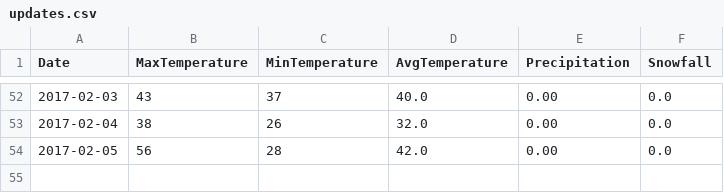
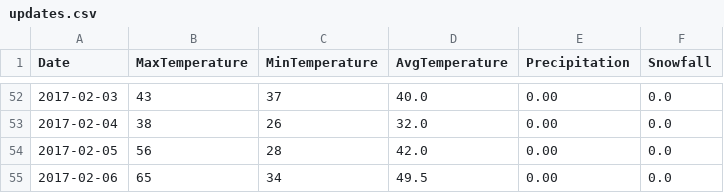
Before and after one commit to verumsolum/orf_weather, a CSV file: orfwx/data-raw/updates.csv, drawn as a sheet; only a part is shown, gaps mark what is left out; the diff names each change by its address in the sheet, - before the commit and + after, or states it on an @@ line.

Commit message:
Add Monday's observations

```diff
--- a/orfwx/data-raw/updates.csv
+++ b/orfwx/data-raw/updates.csv
+row 55: 2017-02-06 | 65 | 34 | 49.5 | 0.00 | 0.0
```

• • • •

The lines above that hold "data" are the result; show every one of them.

Result for this task:
Before and after one commit to verumsolum/orf_weather, a CSV file: orfwx/data-raw/updates.csv, drawn as a sheet; only a part is shown, gaps mark what is left out; the diff names each change by its address in the sheet, - before the commit and + after, or states it on an @@ line.
--- a/orfwx/data-raw/updates.csv
+++ b/orfwx/data-raw/updates.csv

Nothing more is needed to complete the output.